Mother Levy's maternity hospital, Underwood Road (demolished 2012),
An 1839 prayer book from Sandys Row synagogue, brought across from the Netherlands by it owner K Solomons some time in the C19th.  Sandys Row synagogue was founded by Dutch Jews in 1854 Sandys Row's historic Bimah Cloth embroidered by the ladies of the community to celebrate Queen Victoria's 1897 Diamond Jubilee
1897 Queen Victoria celebratory Diamond Jubilee Bimah Cloth (reading desk cover) recently discovered in Sandys Row synagogue
K Solomons signature on the inside front cover of the her prayer book (left) - note her Dutch maiden name Vandervelde
An 1839 prayer book from Sandys Row synagogue, brought across from the Netherlands by it owner K Solomons some time in the C19th.  Sandys Row synagogue was founded by Dutch Jews in 1854 K Solomons signature on the inside front cover of the her prayer book (left) - note her Dutch maiden name Vandervelde
If you've got it, flaunt it...in Brick Lane Brick Lane Babe, how did you squeeze into that suit?
My friend Trevor of Sandys Row Synagogue outside his family chicken shop - the last Jewish owned chicken shop in Petticoat Lane (Leyden Street) Trevor sells chickens fresh from the farm (and jolly good they are to)
Pearly Kings and Queens outside the Eagle Brewery, Brck Lane, 26 May 2012
I don't often come across Pearly Kings and Queens in Brick Lane, but then again, sometimes I do... Hessel Street market from a 1930s print - now all gone - in its prime it was a Kosher chicken market..today it is a crumbling slum
 This fabulous building is the former Essoldo cinema, part of the Essoldo cinema chain that belonged to the Sheckman family.  The cinema closed in 1964 to become a bingo hall.  This activity ceased in 1990 and the building is now used by Frankle Trimmings.

Driving down the Bethnal Green Road recently, I spotted the wonderful Art Deco premises of A Frankle Trimmings at numbers 281 - 285 Bethnal Green Road.  This fabulous building is the former Essoldo cinema, part of the Essoldo cinema chain that belonged to the Sheckman family.  The head of the company, Solomon Sheckman, died in 1963.  He and his brother Captain Mark Sheckman devoted time and money to several Jewish causes, especially the Jewish National Fund.  The cinema closed in 1964 to become a bingo hall.  This activity ceased in 1990 and the building is now used by Frankle Trimmings.  Next time you are in the  Bethnal Green Road take a look at it and enjoy.

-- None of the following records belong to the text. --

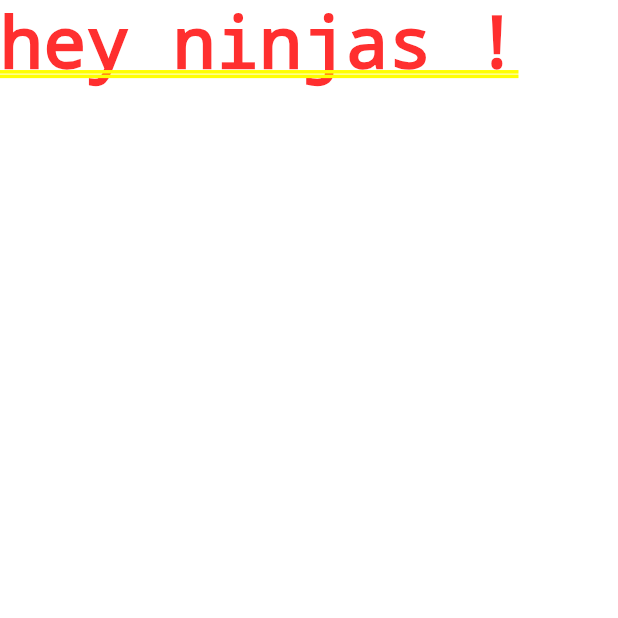
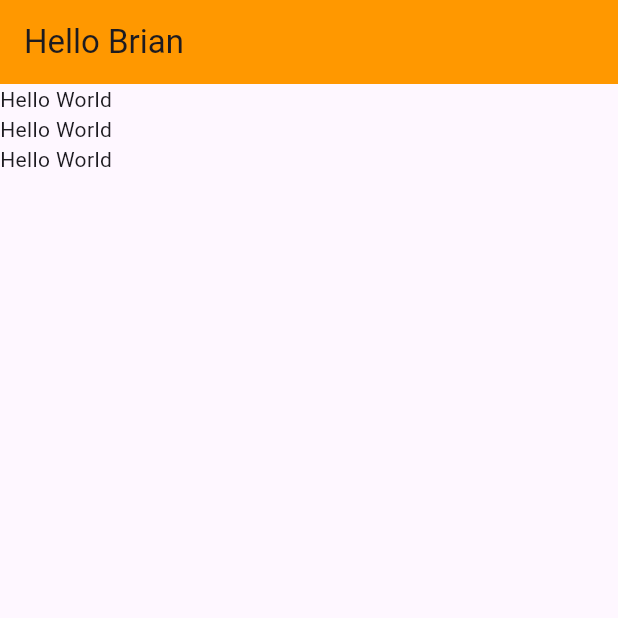
Before and after one commit to briankihia/FlutterApp, a Flutter app: the screen it shows after launch, on a phone screen of 412 x 824 dp, the top half of it. Run offline on Flutter 3.47's test engine with Material 3 defaults, Android fonts, the phone set to English and light mode, and no system bars.

Commit message:
created the first list of widgets and saw display

```diff
--- a/lib/main.dart
+++ b/lib/main.dart
@@ -1,9 +1,94 @@
 import 'package:flutter/material.dart';
 
-void main () => runApp( const MaterialApp(
-  // materialApp is going to act as a wrapper for the rest of our widgets inside
-  // the home of our material app is just going to be just a text widget.
-  // the home screen is just going to be a text widget.
-  home: Text('hey ninjas !'),
-//   different properties in our widgets are separated by commas
-));  // MaterialApp
+void main() {
+  // void main function usually means it is the first function to be run as soon as the app runs
+  runApp(MyApp());
+//   runApp is a function gotten from the import of material.dart above
+}
+
+class MyApp extends StatelessWidget {
+  const MyApp({super.key});
+
+
+//   flutter uses widgets to do all of its drawing and pretty much handling everything within the framework
+// widget is something that has has properties and could be rendered to the screen
+// eg. textwidget, row widget, column widget
+// when building our application we are going to build like a widget tree
+// ie. upper level widget that stores lower level widget
+// ie. if you modify the upper level widget everything gets modified
+
+//   this widget is the root of our application
+// stateleswidget just means that the widget will not be changing based on our interaction with it in the program
+// this means all we need to do when we make a statelesswidget is overide a method called build
+// MyApp takes all the functionality from statelesswidget class and altering it very slightly
+// statelesswidget has a bunch of functionality already defined
+@override
+  Widget build(BuildContext context) {
+  // since this is the root widget of our application, what we are returning is our materiaApp
+  // materialApp just sets up the actuall app for us and defines the homepage for our application
+  return MaterialApp(
+  //   first when we make an app the first thing we pass is a title
+    title: 'Flutter App',
+    theme: ThemeData(
+      // primarySwatch sets the primary color of our app
+      primarySwatch: Colors.orange,
+      primaryColor: Colors.orange,
+      // This makes the primary color yellow more broadly.
+    //   visualdensity means do we change the actual look of our app depending on what platform we are on eg. ios, android
+      visualDensity: VisualDensity.adaptivePlatformDensity,
+    ),
+    // home is going to be the homepage of your application
+
+    home: MyHomePage(),
+  //   upto here is defining the actuall app but we havent defined what is actually going to show up when we draw the application
+  //    so we create a widget and place it here on the home to be our homepage
+
+
+  );
+}
+
+}
+
+
+class MyHomePage extends StatelessWidget {
+  @override
+  Widget build(BuildContext context) {
+  //    dart is a typed language so you need to define the types of all of your parameters, the return types of all of your functions and methods so we are going to be using classes and object oriented programming with generics
+  // we must return a widget
+  //   whenever we start making an app atleast for now we are going to be returning the scaffold widget
+  //   this just setts up the basic structure of a page
+  //   it can also hold other widgets inside of it
+  //   you can also return a text widget
+    //   return Text("hello");
+    // inside scaffold we add a child widget
+    // first we add a title
+    // statelesswidget and scaffold are widgets and on them we have a build method that tells us what to display when the app gets built
+
+    // we are going to have widgets inside of widgets
+    //  we have a scaffold widget, that has an appBar, that appBar is equal to an AppBar widget that has a title which is equal to a Text widget
+    return Scaffold(
+        appBar: AppBar(title: Text("Hello Brian"),backgroundColor: Theme.of(context).primaryColor, ),
+        // Set AppBar to primary color- that part for backgroundcolor
+        body:  Column(children: <Widget>[TestWidget(), TestWidget(), TestWidget()],));
+  //   you can also change above column into a row by just changing it to Row
+  //   in above we make our body to have a column which is going to be displayed as a list of widgets within it
+  //   children takes a list of widgets
+  //   when you add the column widget , this doesn't show anything itself all it does is align the children of it inside a column so they are above and below each other
+
+
+  //   also inside this scaffold widget we should also have a build method which tells us what should be displayed when we build the scaffold widget
+
+
+  }
+}
+
+
+// the below is a text widget which can be re-used
+class TestWidget extends StatelessWidget {
+  const TestWidget({super.key});
+
+  @override
+  Widget build(BuildContext context) {
+    return Text('Hello World');
+  }
+}
```
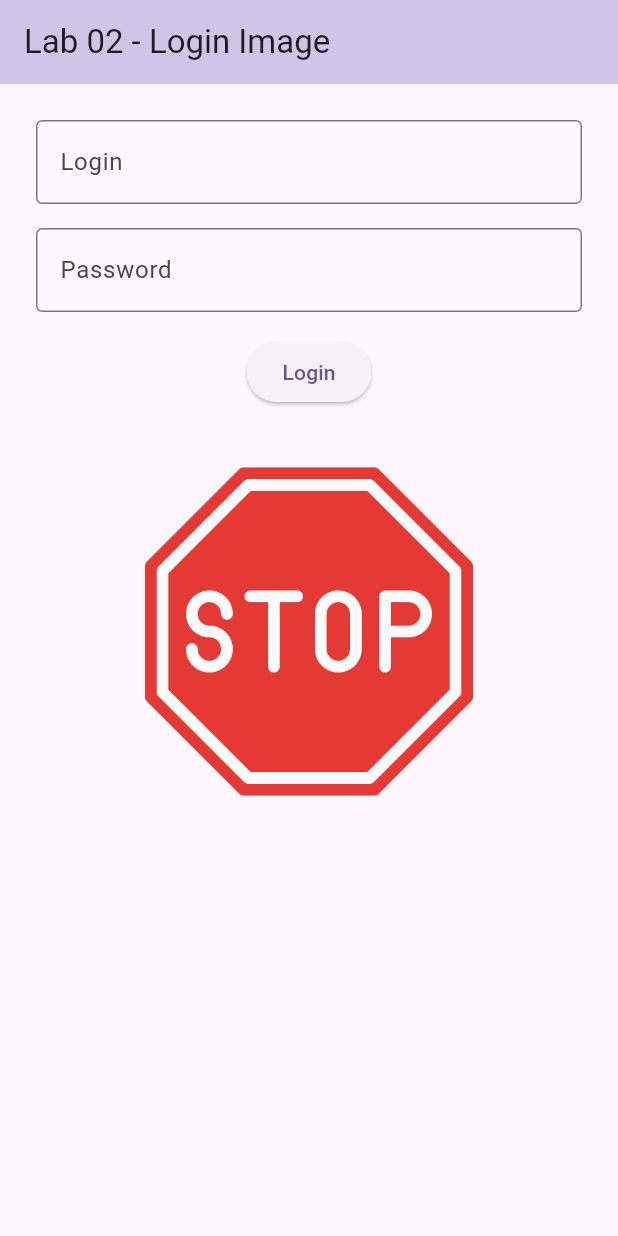
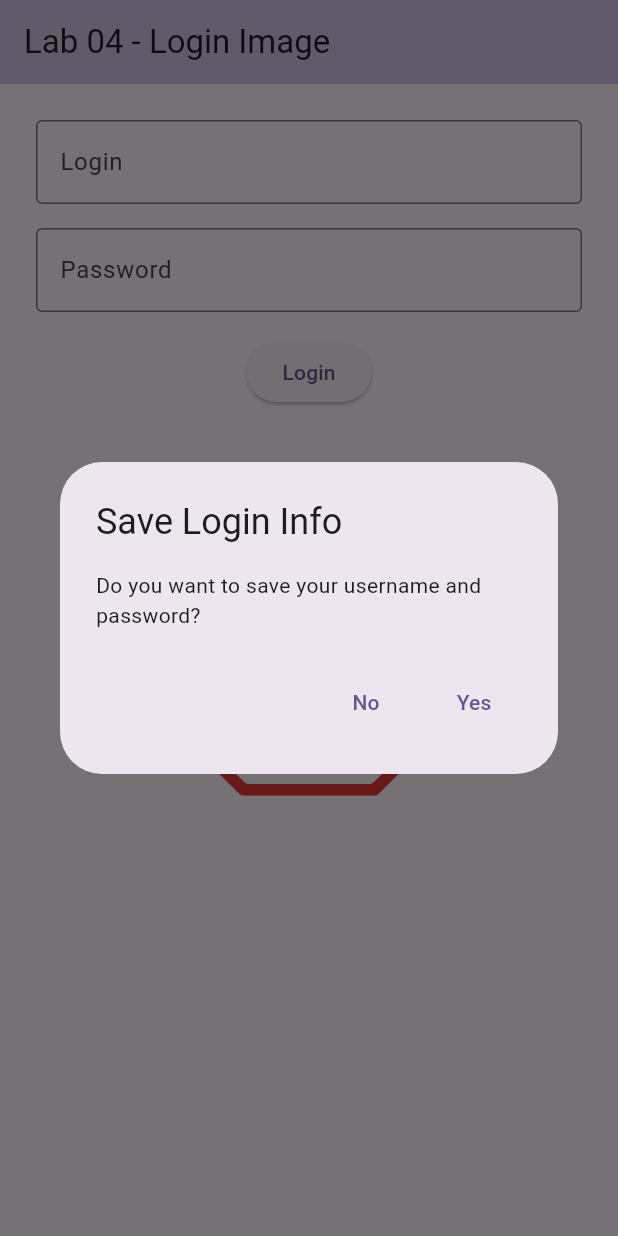
Before and after one commit to r3ssler/my_CST2335_labs, a Flutter app: the screen it shows after launch, after a tap on "Login", on a phone screen of 412 x 824 dp. Run offline on Flutter 3.47's test engine with Material 3 defaults, Android fonts, the phone set to English and light mode, and no system bars; our stand-ins replace flutter_secure_storage.

Commit message:
Lab04 Completed

```diff
--- a/lib/main.dart
+++ b/lib/main.dart
@@ -1,8 +1,12 @@
 import 'package:flutter/material.dart';
+import 'package:flutter_secure_storage/flutter_secure_storage.dart';
 
 void main() {
   runApp(const MyApp());
 }
+
+// Secure storage instance
+final _storage = FlutterSecureStorage();
 
 class MyApp extends StatelessWidget {
   const MyApp({super.key});
@@ -10,11 +14,11 @@ class MyApp extends StatelessWidget {
   @override
   Widget build(BuildContext context) {
     return MaterialApp(
-      title: 'Lab 02',
+      title: 'Lab 04 - Login with Storage',
       theme: ThemeData(
         colorScheme: ColorScheme.fromSeed(seedColor: Colors.deepPurple),
       ),
-      home: const MyHomePage(title: 'Lab 02 - Login Image'),
+      home: const MyHomePage(title: 'Lab 04 - Login Image'),
     );
   }
 }
@@ -33,18 +37,68 @@ class _MyHomePageState extends State<MyHomePage> {
 
   String imagePath = "assets/images/question-mark.png";
 
+  @override
+  void initState() {
+    super.initState();
+    _loadLoginData();
+  }
+
+  void _loadLoginData() async {
+    String? savedUsername = await _storage.read(key: 'username');
+    String? savedPassword = await _storage.read(key: 'password');
+
+    if (savedUsername != null && savedPassword != null) {
+      setState(() {
+        _loginController.text = savedUsername;
+        _passwordController.text = savedPassword;
+      });
+
+      ScaffoldMessenger.of(context).showSnackBar(
+        const SnackBar(content: Text("Login info loaded from storage")),
+      );
+    }
+  }
+
   void _handleLogin() {
     String password = _passwordController.text;
 
     setState(() {
-    if (password == "QWERTY1234" || password == "hi") {
-      imagePath = "assets/images/idea.png";
-    } else {
-      imagePath = "assets/images/stop.png";
-    }
+      if (password == "QWERTY1234" || password == "hi") {
+        imagePath = "assets/images/idea.png";
+      } else {
+        imagePath = "assets/images/stop.png";
+      }
     });
+
+    _showSaveDialog();
   }
 
+  void _showSaveDialog() {
+    showDialog(
+      context: context,
+      builder: (context) => AlertDialog(
+        title: const Text("Save Login Info"),
+        content: const Text("Do you want to save your username and password?"),
+        actions: [
+          TextButton(
+            onPressed: () async {
+              await _storage.deleteAll(); // remove saved data
+              Navigator.pop(context);
+            },
+            child: const Text("No"),
+          ),
+          TextButton(
+            onPressed: () async {
+              await _storage.write(key: 'username', value: _loginController.text);
+              await _storage.write(key: 'password', value: _passwordController.text);
+              Navigator.pop(context);
+            },
+            child: const Text("Yes"),
+          ),
+        ],
+      ),
+    );
+  }
 
   @override
   Widget build(BuildContext context) {
--- a/pubspec.yaml
+++ b/pubspec.yaml
@@ -33,11 +33,13 @@ dependencies:
 
   # The following adds the Cupertino Icons font to your application.
   # Use with the CupertinoIcons class for iOS style icons.
+  flutter_secure_storage: ^9.0.0
   cupertino_icons: ^1.0.8
 
 dev_dependencies:
   flutter_test:
     sdk: flutter
+
 
   # The "flutter_lints" package below contains a set of recommended lints to
   # encourage good coding practices. The lint set provided by the package is
```
Also changed, not shown: pubspec.lock, 5 other files.
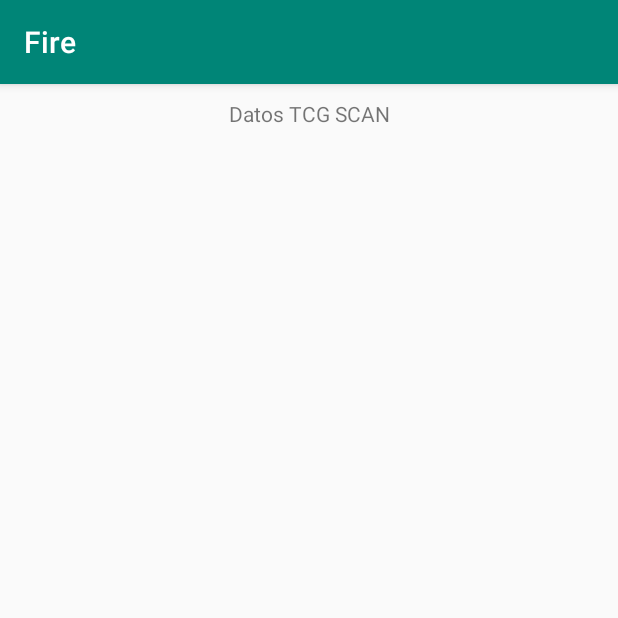
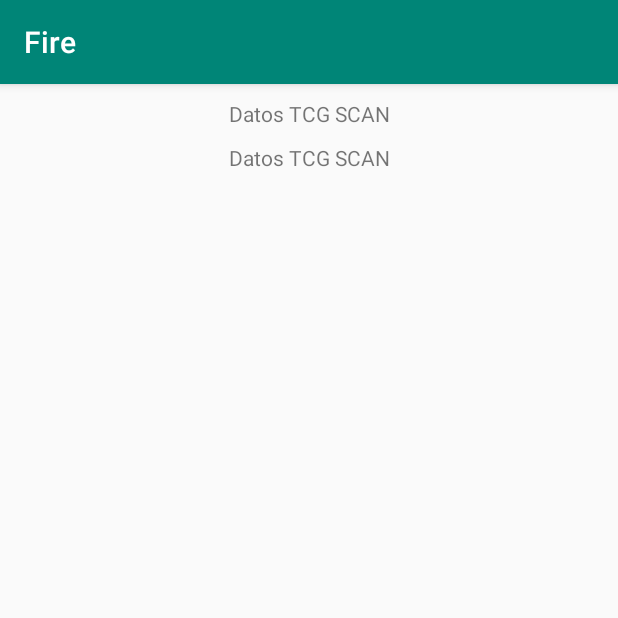
Before and after one commit to ViktorBellic/Fire3, an Android app: the screen it shows after launch (MainActivity), on a phone screen of 412 x 824 dp, the top half of it. Run offline under Robolectric (Android 15) with nearby library versions, the phone set to English and light mode, and no system bars.

Commit message:
Se añadio un textView

```diff
--- a/app/src/main/res/layout/activity_main.xml
+++ b/app/src/main/res/layout/activity_main.xml
@@ -22,6 +22,13 @@
                 android:gravity="center"
                 android:text="Datos TCG SCAN"
                 />
+            <TextView
+                android:layout_width="match_parent"
+                android:layout_height="wrap_content"
+                android:layout_marginTop="10dp"
+                android:gravity="center"
+                android:text="Datos TCG SCAN"
+                />
         </LinearLayout>
 
     </LinearLayout>
```
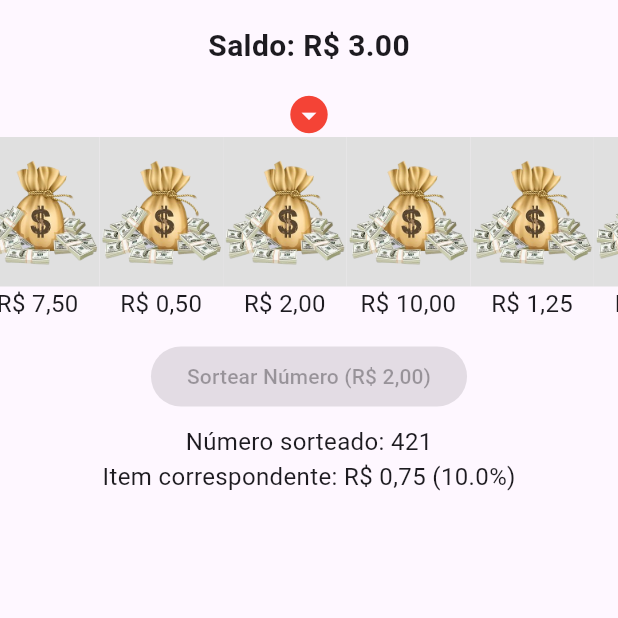
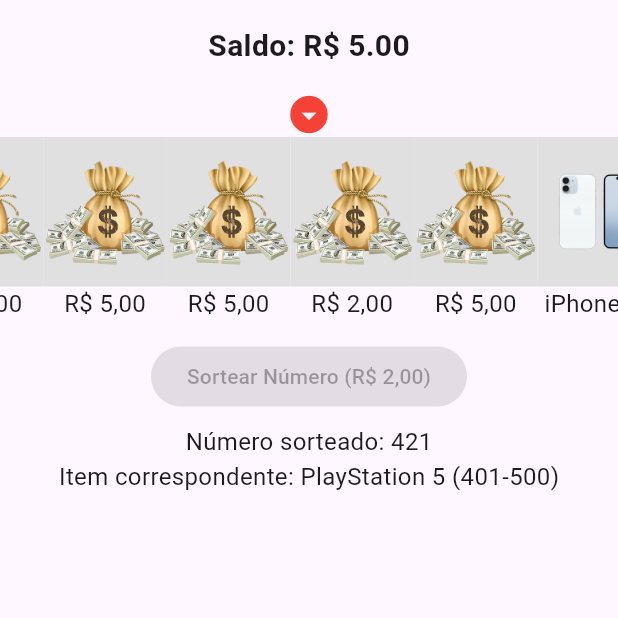
Before and after one commit to joaoconstancio1/genie_luck, a Flutter app: the screen it shows after launch, after a tap on an icon or button, on a phone screen of 412 x 824 dp, the top half of it. Run offline on Flutter 3.47's test engine with Material 3 defaults, Android fonts, the phone set to English and light mode, and no system bars.

Commit message:
Refactor GenieSlider to use minRange and maxRange for item selection instead of percentage

```diff
--- a/lib/genie_slider.dart
+++ b/lib/genie_slider.dart
@@ -52,26 +52,6 @@ class _GenieSliderState extends State<GenieSlider> {
     setState(() {
       isSpinning = false; // Desbloqueia o botão
     });
-  }
-
-  SliderItem _selectItemByPercentage() {
-    final random = Random();
-    double totalPercentage = SliderItem.sliderItems.fold(
-      0,
-      (sum, item) => sum + item.percentage!,
-    );
-    double randomValue = random.nextDouble() * totalPercentage;
-
-    double cumulative = 0;
-    for (var item in SliderItem.sliderItems) {
-      cumulative += item.percentage!;
-      if (randomValue <= cumulative) {
-        return item;
-      }
-    }
-    return SliderItem
-        .sliderItems
-        .last; // Fallback (não deve ocorrer se as porcentagens somam 100)
   }
 
   @override
@@ -152,12 +132,13 @@ class _GenieSliderState extends State<GenieSlider> {
                       (userBalance >= costToPlay && !isSpinning)
                           ? () async {
                             setState(() {
-                              selectedItem = _selectItemByPercentage();
-                              randomNumber =
-                                  Random().nextInt(1000) +
-                                  1; // Mantido apenas para exibição
-                              userBalance -=
-                                  costToPlay; // Deduz o custo do saldo
+                              randomNumber = Random().nextInt(1000) + 1;
+                              selectedItem = SliderItem.sliderItems.firstWhere(
+                                (item) =>
+                                    randomNumber! >= item.minRange! &&
+                                    randomNumber! <= item.maxRange!,
+                                orElse: () => SliderItem.sliderItems.first,
+                              );
                             });
                             await _animateToItem(selectedItem!.index!);
                           }
@@ -179,7 +160,7 @@ class _GenieSliderState extends State<GenieSlider> {
                         ),
                         Text(
                           'Item correspondente: ${selectedItem!.title} '
-                          '(${selectedItem!.percentage}%)',
+                          '(${selectedItem!.minRange}-${selectedItem!.maxRange})',
                           style: const TextStyle(fontSize: 16),
                         ),
                       ],
--- a/lib/slider_itens.dart
+++ b/lib/slider_itens.dart
@@ -6,7 +6,8 @@ class SliderItem {
   String? title;
   String? description;
   Color? color;
-  double? percentage; // Novo campo para porcentagem
+  int? minRange;
+  int? maxRange;
 
   SliderItem({
     this.index,
@@ -14,129 +15,80 @@ class SliderItem {
     this.title,
     this.description,
     this.color,
-    this.percentage,
+    this.minRange,
+    this.maxRange,
   });
 
   static final List<SliderItem> sliderItems = [
     SliderItem(
       index: 0,
-      title: 'R\$ 5,00',
+      title: 'R\$ 2,00',
       image: 'assets/images/money.png',
-      percentage: 2, // 2% de chance
+      minRange: 1,
+      maxRange: 100,
     ),
     SliderItem(
       index: 1,
-      title: 'R\$ 0,75',
+      title: 'R\$ 5,00',
       image: 'assets/images/money.png',
-      percentage: 10, // 10% de chance
+      minRange: 101,
+      maxRange: 200,
     ),
     SliderItem(
       index: 2,
-      title: 'PlayStation 5',
-      image: 'assets/images/playstation5.png',
-      percentage: 0.5, // 0.5% de chance
+      title: 'iPhone 16',
+      image: 'assets/images/iphone16.png',
+      minRange: 201,
+      maxRange: 300,
     ),
     SliderItem(
       index: 3,
-      title: 'R\$ 15,00',
+      title: 'R\$ 10,00',
       image: 'assets/images/money.png',
-      percentage: 1, // 1% de chance
+      minRange: 301,
+      maxRange: 400,
     ),
     SliderItem(
       index: 4,
-      title: 'R\$ 1,50',
-      image: 'assets/images/money.png',
-      percentage: 7, // 7% de chance
+      title: 'PlayStation 5',
+      image: 'assets/images/playstation5.png',
+      minRange: 401,
+      maxRange: 500,
     ),
     SliderItem(
       index: 5,
-      title: 'R\$ 25,00',
+      title: 'R\$ 50,00',
       image: 'assets/images/money.png',
-      percentage: 1, // 1% de chance
+      minRange: 501,
+      maxRange: 600,
     ),
     SliderItem(
       index: 6,
-      title: 'R\$ 2,50',
+      title: 'R\$ 100,00',
       image: 'assets/images/money.png',
-      percentage: 4, // 4% de chance
+      minRange: 601,
+      maxRange: 700,
     ),
     SliderItem(
       index: 7,
-      title: 'iPhone 16',
-      image: 'assets/images/iphone16.png',
-      percentage: 0.5, // 0.5% de chance
+      title: 'R\$ 5,00',
+      image: 'assets/images/money.png',
+      minRange: 701,
+      maxRange: 800,
     ),
     SliderItem(
       index: 8,
-      title: 'R\$ 0,25',
+      title: 'R\$ 5,00',
       image: 'assets/images/money.png',
-      percentage: 20, // 20% de chance
+      minRange: 801,
+      maxRange: 900,
     ),
     SliderItem(
       index: 9,
-      title: 'R\$ 3,50',
+      title: 'R\$ 5,00',
       image: 'assets/images/money.png',
-      percentage: 2, // 2% de chance
-    ),
-    SliderItem(
-      index: 10,
-      title: 'R\$ 1,00',
-      image: 'assets/images/money.png',
-      percentage: 10, // 10% de chance
-    ),
-    SliderItem(
-      index: 11,
-      title: 'R\$ 7,50',
-      image: 'assets/images/money.png',
-      percentage: 1, // 1% de chance
-    ),
-    SliderItem(
-      index: 12,
-      title: 'R\$ 0,50',
-      image: 'assets/images/money.png',
-      percentage: 15, // 15% de chance
-    ),
-    SliderItem(
-      index: 13,
-      title: 'R\$ 2,00',
-      image: 'assets/images/money.png',
-      percentage: 5, // 5% de chance
-    ),
-    SliderItem(
-      index: 14,
-      title: 'R\$ 10,00',
-      image: 'assets/images/money.png',
-      percentage: 1, // 1% de chance
-    ),
-    SliderItem(
-      index: 15,
-      title: 'R\$ 1,25',
-      image: 'assets/images/money.png',
-      percentage: 8, // 8% de chance
-    ),
-    SliderItem(
-      index: 16,
-      title: 'R\$ 4,00',
-      image: 'assets/images/money.png',
-      percentage: 2, // 2% de chance
-    ),
-    SliderItem(
-      index: 17,
-      title: 'R\$ 50,00',
-      image: 'assets/images/money.png',
-      percentage: 1, // 1% de chance
-    ),
-    SliderItem(
-      index: 18,
-      title: 'R\$ 1,75',
-      image: 'assets/images/money.png',
-      percentage: 6, // 6% de chance
-    ),
-    SliderItem(
-      index: 19,
-      title: 'R\$ 3,00',
-      image: 'assets/images/money.png',
-      percentage: 3, // 3% de chance
+      minRange: 901,
+      maxRange: 1000,
     ),
   ];
 }
```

A sleepy unicyclist spotted in a Covent Garden churchyard

I spotted this chap recently on a walk through Covent Garden to Jewish Soho.  Perhaps this sleepy unicyclist was resting between engagements, as they say in the acting profession.
Phil and a very tall friend near Fieldgate Street, East End of London 
Phil and a very tall friend near Fieldgate Street, East End of London

website copyright of Philip Walker